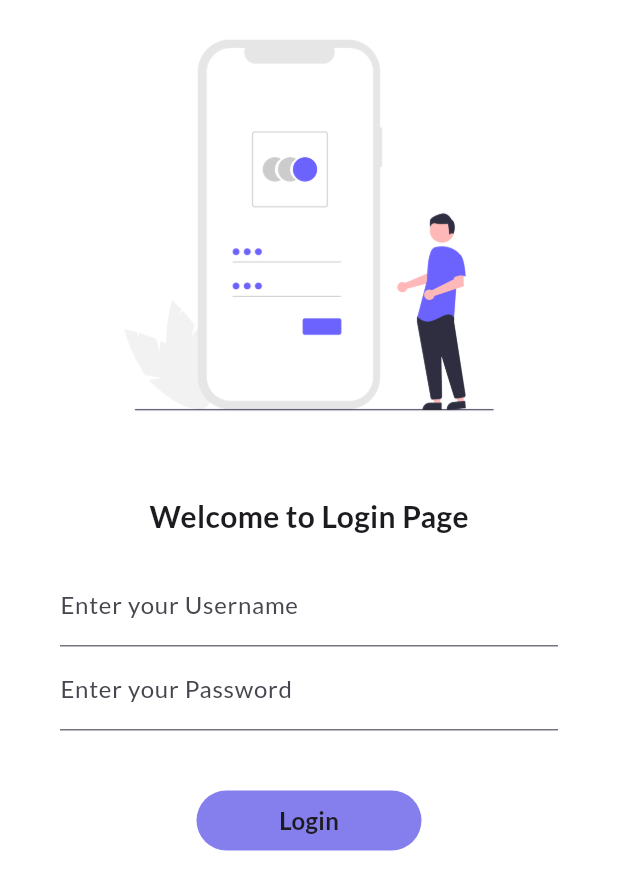
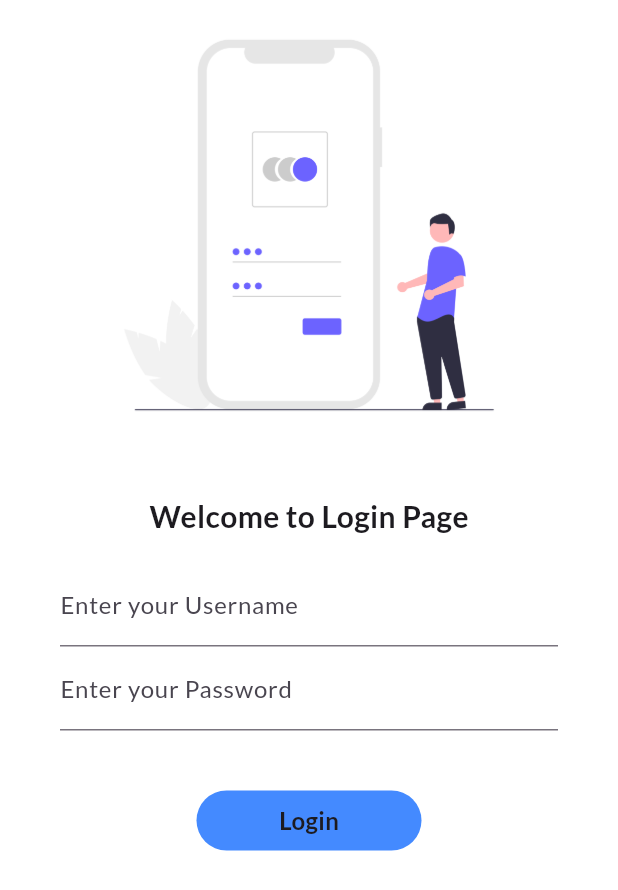
Before and after one commit to itstabrez/Flutter-learning, a Flutter app: the LoginPage screen opened by its route, on a phone screen of 412 x 824 dp. Shown: the top 890 px of the screen. Run offline on Flutter 3.47's test engine with Material 3 defaults, Android fonts, the phone set to English and light mode, and no system bars; our stand-ins replace google_fonts.

```diff
--- a/flutter_application_2/lib/login_page.dart
+++ /dev/null
@@ -1,90 +0,0 @@
-import 'package:flutter/material.dart';
-import 'package:flutter_application_2/utils/routes.dart';
-
-class LoginPage extends StatefulWidget {
-  const LoginPage({super.key});
-
-  @override
-  State<LoginPage> createState() => _LoginPageState();
-}
-
-class _LoginPageState extends State<LoginPage> {
-  bool buttonChanged = false;
-
-  @override
-  Widget build(BuildContext context) {
-    return Material(
-        color: Colors.white,
-        child: SingleChildScrollView(
-          child: Column(
-            children: [
-              Image.asset(
-                "assets/Images/login_page.png",
-                fit: BoxFit.cover,
-                height: 300,
-              ),
-              const SizedBox(
-                height: 30,
-              ),
-              const Text("Welcome to Login Page",
-                  style: TextStyle(fontSize: 20, fontWeight: FontWeight.bold)),
-              Padding(
-                padding:
-                    const EdgeInsets.symmetric(vertical: 16, horizontal: 40),
-                child: Column(
-                  children: [
-                    TextFormField(
-                      decoration: const InputDecoration(
-                          hintText: "Username",
-                          labelText: "Enter your Username"),
-                    ),
-                    TextFormField(
-                      obscureText: true,
-                      decoration: const InputDecoration(
-                          hintText: "Password",
-                          labelText: "Enter your Password"),
-                    ),
-                    const SizedBox(
-                      height: 40,
-                    ),
-                    InkWell(
-                      onTap: () async {
-                        setState(() {
-                          buttonChanged = true;
-                        });
-                        await Future.delayed(const Duration(seconds: 1));
-                        if (mounted) {
-                          Navigator.pushNamed(
-                              mounted ? context : context, MyRoutes.homeRoute);
-                        }
-                      },
-                      child: AnimatedContainer(
-                        height: 40,
-                        width: buttonChanged ? 40 : 150,
-                        duration: const Duration(seconds: 1),
-                        decoration: BoxDecoration(
-                          borderRadius:
-                              BorderRadius.circular(buttonChanged ? 40 : 20),
-                          color: const Color.fromARGB(255, 133, 127, 237),
-                        ),
-                        alignment: Alignment.center,
-                        child: buttonChanged
-                            ? const Icon(
-                                Icons.done,
-                                color: Colors.white,
-                              )
-                            : const Text(
-                                "Login",
-                                style: TextStyle(
-                                    fontSize: 16, fontWeight: FontWeight.bold),
-                              ),
-                      ),
-                    )
-                  ],
-                ),
-              )
-            ],
-          ),
-        ));
-  }
-}
--- a/flutter_application_2/lib/main.dart
+++ b/flutter_application_2/lib/main.dart
@@ -1,8 +1,8 @@
 import 'package:flutter/material.dart';
-import 'package:flutter_application_2/home_page.dart';
-import 'package:flutter_application_2/login_page.dart';
 import 'package:flutter_application_2/utils/routes.dart';
 import 'package:google_fonts/google_fonts.dart';
+import 'pages/home_page.dart';
+import 'pages/login_page.dart';
 
 void main() {
   runApp(const MyApp());
@@ -24,7 +24,7 @@ class MyApp extends StatelessWidget {
       ),
       title: "My App",
       // home: HomePage(),
-      initialRoute: MyRoutes.loginRoute,
+      initialRoute: MyRoutes.homeRoute,
       routes: {
         MyRoutes.homeRoute: (context) => const HomePage(),
         MyRoutes.loginRoute: (context) => const LoginPage(),
--- a/flutter_application_2/lib/home_page.dart
+++ b/flutter_application_2/lib/pages/home_page.dart
@@ -8,7 +8,7 @@ class HomePage extends StatelessWidget {
     return Scaffold(
       appBar: AppBar(
         title: const Text("Catalogue App"),
-        // backgroundColor: Colors.blueAccent,
+        backgroundColor: Colors.blueAccent,
       ),
       body: const Center(
         child: Text("Catalogue App Interface"),
--- /dev/null
+++ b/flutter_application_2/lib/pages/login_page.dart
@@ -0,0 +1,118 @@
+import 'package:flutter/material.dart';
+import 'package:flutter_application_2/utils/routes.dart';
+
+class LoginPage extends StatefulWidget {
+  const LoginPage({super.key});
+
+  @override
+  State<LoginPage> createState() => _LoginPageState();
+}
+
+class _LoginPageState extends State<LoginPage> {
+  bool buttonChanged = false;
+  final _formKey = GlobalKey<FormState>();
+
+  moveToHome(BuildContext context) async {
+    if (_formKey.currentState!.validate()) {
+      setState(() {
+        buttonChanged = true;
+      });
+      await Future.delayed(const Duration(seconds: 1));
+      await Navigator.pushNamed(
+          mounted ? context : context, MyRoutes.homeRoute);
+      setState(() {
+        buttonChanged = false;
+      });
+    }
+  }
+
+  @override
+  Widget build(BuildContext context) {
+    return Material(
+        color: Colors.white,
+        child: SingleChildScrollView(
+          child: Form(
+            key: _formKey,
+            child: Column(
+              children: [
+                Image.asset(
+                  "assets/Images/login_page.png",
+                  fit: BoxFit.cover,
+                  height: 300,
+                ),
+                const SizedBox(
+                  height: 30,
+                ),
+                const Text("Welcome to Login Page",
+                    style:
+                        TextStyle(fontSize: 20, fontWeight: FontWeight.bold)),
+                Padding(
+                  padding:
+                      const EdgeInsets.symmetric(vertical: 16, horizontal: 40),
+                  child: Column(
+                    children: [
+                      TextFormField(
+                        decoration: const InputDecoration(
+                            hintText: "Username",
+                            labelText: "Enter your Username"),
+                        validator: (value) {
+                          if (value == null || value.isEmpty) {
+                            return "Please enter a username";
+                          } else {
+                            return null;
+                          }
+                        },
+                      ),
+                      TextFormField(
+                        obscureText: true,
+                        decoration: const InputDecoration(
+                            hintText: "Password",
+                            labelText: "Enter your Password"),
+                        validator: (value) {
+                          if (value == null || value.isEmpty) {
+                            return "Enter your password";
+                          } else if (value.length < 6) {
+                            return "Password length should be atleast 6 ";
+                          } else {
+                            return null;
+                          }
+                        },
+                      ),
+                      const SizedBox(
+                        height: 40,
+                      ),
+                      Material(
+                        color: Colors.blueAccent,
+                        borderRadius:
+                            BorderRadius.circular(buttonChanged ? 40 : 20),
+                        child: InkWell(
+                          onTap: () => moveToHome(context),
+                          child: AnimatedContainer(
+                            height: 40,
+                            width: buttonChanged ? 40 : 150,
+                            duration: const Duration(seconds: 1),
+                            alignment: Alignment.center,
+                            child: buttonChanged
+                                ? const Icon(
+                                    Icons.done,
+                                    color: Colors.white,
+                                  )
+                                : const Text(
+                                    "Login",
+                                    style: TextStyle(
+                                      fontSize: 16,
+                                      fontWeight: FontWeight.bold,
+                                    ),
+                                  ),
+                          ),
+                        ),
+                      )
+                    ],
+                  ),
+                )
+              ],
+            ),
+          ),
+        ));
+  }
+}
```
Also changed, not shown: flutter_application_2/widgets/drawer.dart (added).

> _Task brief_:
Repeat the data word for word; drop the pictures.

> _Answer_:
Before and after one commit to itstabrez/Flutter-learning, a Flutter app: the LoginPage screen opened by its route, on a phone screen of 412 x 824 dp. Shown: the top 890 px of the screen. Run offline on Flutter 3.47's test engine with Material 3 defaults, Android fonts, the phone set to English and light mode, and no system bars; our stand-ins replace google_fonts.

```diff
--- a/flutter_application_2/lib/login_page.dart
+++ /dev/null
@@ -1,90 +0,0 @@
-import 'package:flutter/material.dart';
-import 'package:flutter_application_2/utils/routes.dart';
-
-class LoginPage extends StatefulWidget {
-  const LoginPage({super.key});
-
-  @override
-  State<LoginPage> createState() => _LoginPageState();
-}
-
-class _LoginPageState extends State<LoginPage> {
-  bool buttonChanged = false;
-
-  @override
-  Widget build(BuildContext context) {
-    return Material(
-        color: Colors.white,
-        child: SingleChildScrollView(
-          child: Column(
-            children: [
-              Image.asset(
-                "assets/Images/login_page.png",
-                fit: BoxFit.cover,
-                height: 300,
-              ),
-              const SizedBox(
-                height: 30,
-              ),
-              const Text("Welcome to Login Page",
-                  style: TextStyle(fontSize: 20, fontWeight: FontWeight.bold)),
-              Padding(
-                padding:
-                    const EdgeInsets.symmetric(vertical: 16, horizontal: 40),
-                child: Column(
-                  children: [
-                    TextFormField(
-                      decoration: const InputDecoration(
-                          hintText: "Username",
-                          labelText: "Enter your Username"),
-                    ),
-                    TextFormField(
-                      obscureText: true,
-                      decoration: const InputDecoration(
-                          hintText: "Password",
-                          labelText: "Enter your Password"),
-                    ),
-                    const SizedBox(
-                      height: 40,
-                    ),
-                    InkWell(
-                      onTap: () async {
-                        setState(() {
-                          buttonChanged = true;
-                        });
-                        await Future.delayed(const Duration(seconds: 1));
-                        if (mounted) {
-                          Navigator.pushNamed(
-                              mounted ? context : context, MyRoutes.homeRoute);
-                        }
-                      },
-                      child: AnimatedContainer(
-                        height: 40,
-                        width: buttonChanged ? 40 : 150,
-                        duration: const Duration(seconds: 1),
-                        decoration: BoxDecoration(
-                          borderRadius:
-                              BorderRadius.circular(buttonChanged ? 40 : 20),
-                          color: const Color.fromARGB(255, 133, 127, 237),
-                        ),
-                        alignment: Alignment.center,
-                        child: buttonChanged
-                            ? const Icon(
-                                Icons.done,
-                                color: Colors.white,
-                              )
-                            : const Text(
-                                "Login",
-                                style: TextStyle(
-                                    fontSize: 16, fontWeight: FontWeight.bold),
-                              ),
-                      ),
-                    )
-                  ],
-                ),
-              )
-            ],
-          ),
-        ));
-  }
-}
--- a/flutter_application_2/lib/main.dart
+++ b/flutter_application_2/lib/main.dart
@@ -1,8 +1,8 @@
 import 'package:flutter/material.dart';
-import 'package:flutter_application_2/home_page.dart';
-import 'package:flutter_application_2/login_page.dart';
 import 'package:flutter_application_2/utils/routes.dart';
 import 'package:google_fonts/google_fonts.dart';
+import 'pages/home_page.dart';
+import 'pages/login_page.dart';
 
 void main() {
   runApp(const MyApp());
@@ -24,7 +24,7 @@ class MyApp extends StatelessWidget {
       ),
       title: "My App",
       // home: HomePage(),
-      initialRoute: MyRoutes.loginRoute,
+      initialRoute: MyRoutes.homeRoute,
       routes: {
         MyRoutes.homeRoute: (context) => const HomePage(),
         MyRoutes.loginRoute: (context) => const LoginPage(),
--- a/flutter_application_2/lib/home_page.dart
+++ b/flutter_application_2/lib/pages/home_page.dart
@@ -8,7 +8,7 @@ class HomePage extends StatelessWidget {
     return Scaffold(
       appBar: AppBar(
         title: const Text("Catalogue App"),
-        // backgroundColor: Colors.blueAccent,
+        backgroundColor: Colors.blueAccent,
       ),
       body: const Center(
         child: Text("Catalogue App Interface"),
--- /dev/null
+++ b/flutter_application_2/lib/pages/login_page.dart
@@ -0,0 +1,118 @@
+import 'package:flutter/material.dart';
+import 'package:flutter_application_2/utils/routes.dart';
+
+class LoginPage extends StatefulWidget {
+  const LoginPage({super.key});
+
+  @override
+  State<LoginPage> createState() => _LoginPageState();
+}
+
+class _LoginPageState extends State<LoginPage> {
+  bool buttonChanged = false;
+  final _formKey = GlobalKey<FormState>();
+
+  moveToHome(BuildContext context) async {
+    if (_formKey.currentState!.validate()) {
+      setState(() {
+        buttonChanged = true;
+      });
+      await Future.delayed(const Duration(seconds: 1));
+      await Navigator.pushNamed(
+          mounted ? context : context, MyRoutes.homeRoute);
+      setState(() {
+        buttonChanged = false;
+      });
+    }
+  }
+
+  @override
+  Widget build(BuildContext context) {
+    return Material(
+        color: Colors.white,
+        child: SingleChildScrollView(
+          child: Form(
+            key: _formKey,
+            child: Column(
+              children: [
+                Image.asset(
+                  "assets/Images/login_page.png",
+                  fit: BoxFit.cover,
+                  height: 300,
+                ),
+                const SizedBox(
+                  height: 30,
+                ),
+                const Text("Welcome to Login Page",
+                    style:
+                        TextStyle(fontSize: 20, fontWeight: FontWeight.bold)),
+                Padding(
+                  padding:
+                      const EdgeInsets.symmetric(vertical: 16, horizontal: 40),
+                  child: Column(
+                    children: [
+                      TextFormField(
+                        decoration: const InputDecoration(
+                            hintText: "Username",
+                            labelText: "Enter your Username"),
+                        validator: (value) {
+                          if (value == null || value.isEmpty) {
+                            return "Please enter a username";
+                          } else {
+                            return null;
+                          }
+                        },
+                      ),
+                      TextFormField(
+                        obscureText: true,
+                        decoration: const InputDecoration(
+                            hintText: "Password",
+                            labelText: "Enter your Password"),
+                        validator: (value) {
+                          if (value == null || value.isEmpty) {
+                            return "Enter your password";
+                          } else if (value.length < 6) {
+                            return "Password length should be atleast 6 ";
+                          } else {
+                            return null;
+                          }
+                        },
+                      ),
+                      const SizedBox(
+                        height: 40,
+                      ),
+                      Material(
+                        color: Colors.blueAccent,
+                        borderRadius:
+                            BorderRadius.circular(buttonChanged ? 40 : 20),
+                        child: InkWell(
+                          onTap: () => moveToHome(context),
+                          child: AnimatedContainer(
+                            height: 40,
+                            width: buttonChanged ? 40 : 150,
+                            duration: const Duration(seconds: 1),
+                            alignment: Alignment.center,
+                            child: buttonChanged
+                                ? const Icon(
+                                    Icons.done,
+                                    color: Colors.white,
+                                  )
+                                : const Text(
+                                    "Login",
+                                    style: TextStyle(
+                                      fontSize: 16,
+                                      fontWeight: FontWeight.bold,
+                                    ),
+                                  ),
+                          ),
+                        ),
+                      )
+                    ],
+                  ),
+                )
+              ],
+            ),
+          ),
+        ));
+  }
+}
```
Also changed, not shown: flutter_application_2/widgets/drawer.dart (added).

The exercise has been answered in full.